Second Iran spying investigation in four years

Gulf News

Manama: The public prosecution in Saudi Arabia has concluded its investigations in the case of two Saudis suspected of intelligence for Iran.

The case will now be referred to the justice authorities for further legal action, Saudi daily Okaz reported on Monday.

The two men, who were not named, were arrested after authorities suspected they had been recruited to carry out espionage work for Iranian intelligence services.

The prosecution conducted several questioning sessions before it decided to proceed with the case, the daily added.

The case against the Saudi nationals caught spying for Iran is the second to be discovered by the authorities in Saudi Arabia.

In 2013, Saudi Arabia has arrested 32 people suspected of intelligence links to Iran.

The suspects were 30 Saudis, an Iranian and an Afghan.

The charges brought against them included the formation of a spy cell, which liaised and collaborated with elements of the Iranian intelligence to provide secret and sensitive information related to the military and that affects the national security, the territorial unity and integrity of Saudi Arabia and its armed forces.

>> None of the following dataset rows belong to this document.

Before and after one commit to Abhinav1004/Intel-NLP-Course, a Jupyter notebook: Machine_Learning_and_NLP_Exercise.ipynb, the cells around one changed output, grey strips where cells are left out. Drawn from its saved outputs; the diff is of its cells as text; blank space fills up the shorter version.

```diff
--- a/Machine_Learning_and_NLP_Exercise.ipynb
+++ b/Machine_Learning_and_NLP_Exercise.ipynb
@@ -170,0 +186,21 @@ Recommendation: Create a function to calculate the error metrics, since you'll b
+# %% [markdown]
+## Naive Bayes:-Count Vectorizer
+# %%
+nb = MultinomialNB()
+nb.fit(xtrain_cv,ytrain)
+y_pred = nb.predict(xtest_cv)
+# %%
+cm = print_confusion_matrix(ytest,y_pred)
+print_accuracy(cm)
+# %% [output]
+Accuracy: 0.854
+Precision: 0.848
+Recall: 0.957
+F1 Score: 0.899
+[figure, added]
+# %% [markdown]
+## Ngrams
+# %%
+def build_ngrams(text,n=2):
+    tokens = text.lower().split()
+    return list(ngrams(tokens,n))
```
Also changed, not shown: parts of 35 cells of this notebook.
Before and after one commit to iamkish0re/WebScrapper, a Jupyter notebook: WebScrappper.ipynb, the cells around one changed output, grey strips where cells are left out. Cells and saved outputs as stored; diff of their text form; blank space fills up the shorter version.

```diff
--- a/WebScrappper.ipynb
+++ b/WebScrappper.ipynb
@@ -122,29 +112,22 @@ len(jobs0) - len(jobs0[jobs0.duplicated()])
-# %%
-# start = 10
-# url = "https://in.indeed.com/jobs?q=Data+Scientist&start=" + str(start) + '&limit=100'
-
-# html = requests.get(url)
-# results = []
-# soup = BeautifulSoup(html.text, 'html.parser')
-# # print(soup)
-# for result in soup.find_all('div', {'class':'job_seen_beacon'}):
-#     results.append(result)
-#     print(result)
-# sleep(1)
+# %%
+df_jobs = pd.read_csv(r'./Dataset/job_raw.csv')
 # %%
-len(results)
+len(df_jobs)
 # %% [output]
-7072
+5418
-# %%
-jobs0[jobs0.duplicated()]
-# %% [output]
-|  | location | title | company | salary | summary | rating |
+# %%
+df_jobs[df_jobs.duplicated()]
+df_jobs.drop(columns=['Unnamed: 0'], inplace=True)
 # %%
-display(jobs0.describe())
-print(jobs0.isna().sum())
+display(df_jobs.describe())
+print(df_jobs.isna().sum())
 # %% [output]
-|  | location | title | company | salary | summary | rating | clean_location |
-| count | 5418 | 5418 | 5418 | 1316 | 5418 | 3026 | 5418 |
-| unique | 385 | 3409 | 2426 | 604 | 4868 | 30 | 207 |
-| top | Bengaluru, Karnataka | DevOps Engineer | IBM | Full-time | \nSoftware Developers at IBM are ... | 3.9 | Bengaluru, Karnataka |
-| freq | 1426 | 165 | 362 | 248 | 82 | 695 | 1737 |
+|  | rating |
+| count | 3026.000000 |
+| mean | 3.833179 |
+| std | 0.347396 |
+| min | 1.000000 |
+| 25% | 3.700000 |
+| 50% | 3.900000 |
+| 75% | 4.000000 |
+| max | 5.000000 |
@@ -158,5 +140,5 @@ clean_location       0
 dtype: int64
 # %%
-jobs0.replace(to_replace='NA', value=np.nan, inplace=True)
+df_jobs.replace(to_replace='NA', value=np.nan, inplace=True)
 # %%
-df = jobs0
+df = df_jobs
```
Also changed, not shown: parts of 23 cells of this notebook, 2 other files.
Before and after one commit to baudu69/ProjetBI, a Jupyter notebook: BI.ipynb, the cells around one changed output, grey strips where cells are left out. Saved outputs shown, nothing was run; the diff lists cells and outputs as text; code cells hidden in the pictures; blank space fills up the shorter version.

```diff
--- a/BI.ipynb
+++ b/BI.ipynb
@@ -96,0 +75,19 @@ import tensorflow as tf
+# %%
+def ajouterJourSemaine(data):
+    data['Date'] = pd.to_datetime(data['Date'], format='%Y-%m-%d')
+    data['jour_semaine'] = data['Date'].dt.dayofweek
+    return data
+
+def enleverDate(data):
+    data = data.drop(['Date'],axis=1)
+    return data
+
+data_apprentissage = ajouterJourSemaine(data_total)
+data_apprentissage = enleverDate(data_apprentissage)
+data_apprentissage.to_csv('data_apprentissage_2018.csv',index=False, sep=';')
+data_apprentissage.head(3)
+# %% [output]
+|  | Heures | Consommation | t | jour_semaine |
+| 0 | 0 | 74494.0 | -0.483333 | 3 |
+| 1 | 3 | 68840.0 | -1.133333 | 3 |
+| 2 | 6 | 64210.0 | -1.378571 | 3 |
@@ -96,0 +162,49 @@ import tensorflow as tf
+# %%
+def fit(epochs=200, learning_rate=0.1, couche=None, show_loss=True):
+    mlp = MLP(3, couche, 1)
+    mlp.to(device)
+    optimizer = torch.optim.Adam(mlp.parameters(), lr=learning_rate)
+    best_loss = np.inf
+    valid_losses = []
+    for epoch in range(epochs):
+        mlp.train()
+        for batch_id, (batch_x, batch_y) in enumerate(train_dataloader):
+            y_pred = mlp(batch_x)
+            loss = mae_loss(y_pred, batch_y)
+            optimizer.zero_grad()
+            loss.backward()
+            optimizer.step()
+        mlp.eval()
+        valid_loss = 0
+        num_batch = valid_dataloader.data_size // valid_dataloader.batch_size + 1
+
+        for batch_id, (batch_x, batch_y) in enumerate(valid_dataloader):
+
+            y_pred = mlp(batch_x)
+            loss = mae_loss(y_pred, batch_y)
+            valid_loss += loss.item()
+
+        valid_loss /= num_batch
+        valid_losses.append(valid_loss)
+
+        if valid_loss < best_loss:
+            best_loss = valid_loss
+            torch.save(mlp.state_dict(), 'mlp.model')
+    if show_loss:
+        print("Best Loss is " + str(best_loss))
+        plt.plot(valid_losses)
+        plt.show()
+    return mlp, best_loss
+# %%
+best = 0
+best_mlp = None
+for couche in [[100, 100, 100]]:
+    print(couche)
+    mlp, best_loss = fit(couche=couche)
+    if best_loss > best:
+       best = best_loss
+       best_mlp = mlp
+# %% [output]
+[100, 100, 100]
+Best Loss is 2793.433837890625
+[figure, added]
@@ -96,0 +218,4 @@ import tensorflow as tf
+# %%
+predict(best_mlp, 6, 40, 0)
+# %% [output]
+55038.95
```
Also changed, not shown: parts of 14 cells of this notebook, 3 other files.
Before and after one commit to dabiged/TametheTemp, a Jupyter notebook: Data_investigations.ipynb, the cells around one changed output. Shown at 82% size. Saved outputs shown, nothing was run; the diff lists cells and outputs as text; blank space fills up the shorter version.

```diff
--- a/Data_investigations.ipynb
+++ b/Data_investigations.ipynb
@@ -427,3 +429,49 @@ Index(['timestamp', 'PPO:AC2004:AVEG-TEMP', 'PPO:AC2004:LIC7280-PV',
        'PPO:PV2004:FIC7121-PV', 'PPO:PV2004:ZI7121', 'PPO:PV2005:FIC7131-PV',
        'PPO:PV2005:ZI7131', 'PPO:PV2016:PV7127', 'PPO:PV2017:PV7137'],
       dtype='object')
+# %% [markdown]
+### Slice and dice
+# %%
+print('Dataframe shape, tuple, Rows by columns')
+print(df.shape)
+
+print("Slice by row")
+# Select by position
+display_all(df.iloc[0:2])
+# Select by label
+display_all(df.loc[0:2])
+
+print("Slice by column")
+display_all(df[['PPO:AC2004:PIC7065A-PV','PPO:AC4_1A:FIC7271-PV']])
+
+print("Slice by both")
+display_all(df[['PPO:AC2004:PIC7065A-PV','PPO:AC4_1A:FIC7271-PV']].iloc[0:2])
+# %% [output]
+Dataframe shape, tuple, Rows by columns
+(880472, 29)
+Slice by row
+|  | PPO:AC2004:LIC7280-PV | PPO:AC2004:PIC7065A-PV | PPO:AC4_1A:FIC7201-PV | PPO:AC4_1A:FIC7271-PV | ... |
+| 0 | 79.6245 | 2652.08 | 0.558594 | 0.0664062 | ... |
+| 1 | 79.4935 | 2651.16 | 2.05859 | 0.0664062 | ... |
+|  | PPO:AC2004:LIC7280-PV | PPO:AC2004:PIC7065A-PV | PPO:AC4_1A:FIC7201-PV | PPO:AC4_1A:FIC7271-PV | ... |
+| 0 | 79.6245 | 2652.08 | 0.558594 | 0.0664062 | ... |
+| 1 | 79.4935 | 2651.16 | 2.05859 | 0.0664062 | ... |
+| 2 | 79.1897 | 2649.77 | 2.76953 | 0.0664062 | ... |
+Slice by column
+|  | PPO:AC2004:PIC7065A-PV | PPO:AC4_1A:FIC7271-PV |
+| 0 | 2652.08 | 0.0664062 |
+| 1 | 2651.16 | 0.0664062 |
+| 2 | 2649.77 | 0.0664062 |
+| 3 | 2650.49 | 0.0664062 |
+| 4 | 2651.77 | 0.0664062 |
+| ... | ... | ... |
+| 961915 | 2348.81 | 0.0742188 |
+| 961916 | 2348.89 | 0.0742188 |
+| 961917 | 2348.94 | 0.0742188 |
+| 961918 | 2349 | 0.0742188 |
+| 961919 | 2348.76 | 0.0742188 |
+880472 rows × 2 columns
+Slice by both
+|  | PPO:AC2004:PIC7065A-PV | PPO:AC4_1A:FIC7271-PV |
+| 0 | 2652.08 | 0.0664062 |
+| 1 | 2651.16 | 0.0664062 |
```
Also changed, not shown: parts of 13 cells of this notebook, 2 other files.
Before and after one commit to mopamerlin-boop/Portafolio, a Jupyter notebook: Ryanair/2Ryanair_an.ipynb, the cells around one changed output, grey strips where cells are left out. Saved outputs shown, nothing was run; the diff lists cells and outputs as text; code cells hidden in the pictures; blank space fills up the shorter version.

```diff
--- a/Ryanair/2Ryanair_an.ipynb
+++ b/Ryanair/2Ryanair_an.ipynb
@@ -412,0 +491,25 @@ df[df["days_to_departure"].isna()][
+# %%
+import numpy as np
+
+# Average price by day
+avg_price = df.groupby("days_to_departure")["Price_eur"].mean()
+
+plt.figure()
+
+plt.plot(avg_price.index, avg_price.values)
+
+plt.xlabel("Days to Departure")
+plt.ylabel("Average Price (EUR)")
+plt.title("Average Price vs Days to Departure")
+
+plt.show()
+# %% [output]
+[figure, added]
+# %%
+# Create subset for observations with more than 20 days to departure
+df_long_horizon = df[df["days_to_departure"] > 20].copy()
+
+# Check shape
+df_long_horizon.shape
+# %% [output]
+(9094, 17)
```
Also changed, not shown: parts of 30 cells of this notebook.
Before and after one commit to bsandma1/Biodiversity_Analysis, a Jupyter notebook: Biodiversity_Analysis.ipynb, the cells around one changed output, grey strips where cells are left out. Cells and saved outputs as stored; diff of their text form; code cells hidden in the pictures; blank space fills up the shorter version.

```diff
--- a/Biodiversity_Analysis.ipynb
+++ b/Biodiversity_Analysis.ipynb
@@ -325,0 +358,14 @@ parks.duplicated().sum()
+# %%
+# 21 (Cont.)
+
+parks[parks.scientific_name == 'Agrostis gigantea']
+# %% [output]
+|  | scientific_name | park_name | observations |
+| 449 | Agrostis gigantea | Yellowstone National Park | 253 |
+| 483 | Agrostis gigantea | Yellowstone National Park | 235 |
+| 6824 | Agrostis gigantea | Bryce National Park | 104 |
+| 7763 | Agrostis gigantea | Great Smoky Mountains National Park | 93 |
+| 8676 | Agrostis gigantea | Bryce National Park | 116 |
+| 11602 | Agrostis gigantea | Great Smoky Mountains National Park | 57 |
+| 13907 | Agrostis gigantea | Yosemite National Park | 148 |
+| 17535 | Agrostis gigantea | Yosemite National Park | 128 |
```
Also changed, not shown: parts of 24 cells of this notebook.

The suspects were also accused of meeting Iran’s Supreme leader Ali Khamenei and coordinating with agents from the Iranian intelligence.

Other charges included attempts to carry out acts of sabotage against economic interests and vital installations in Saudi Arabia, to undermine social peace and public order, to spread chaos, to incite sectarian strife, and to carry out hostile acts against the kingdom.

The suspects also faced accusations of high treason of their country and king, and attempting to recruit people working in state agencies to commit acts of espionage for the Iranian intelligence service.

According to the charges, most suspects had travelled to Iran and Lebanon where they were trained on espionage techniques including drafting coded messages.

Some of the suspects had hacked into computers to obtain sensitive information related to the internal and external security and the national economy of Saudi Arabia.

Others charges included supporting riots and demonstrations in Qatif in eastern Saudi Arabia, possessing weapons, forging documents and accepting bribes.

During the trial, one Saudi and the Afghani were acquitted. The court sentenced 15 Saudis to death and the 15 others to prison terms ranging from six months to 25 years.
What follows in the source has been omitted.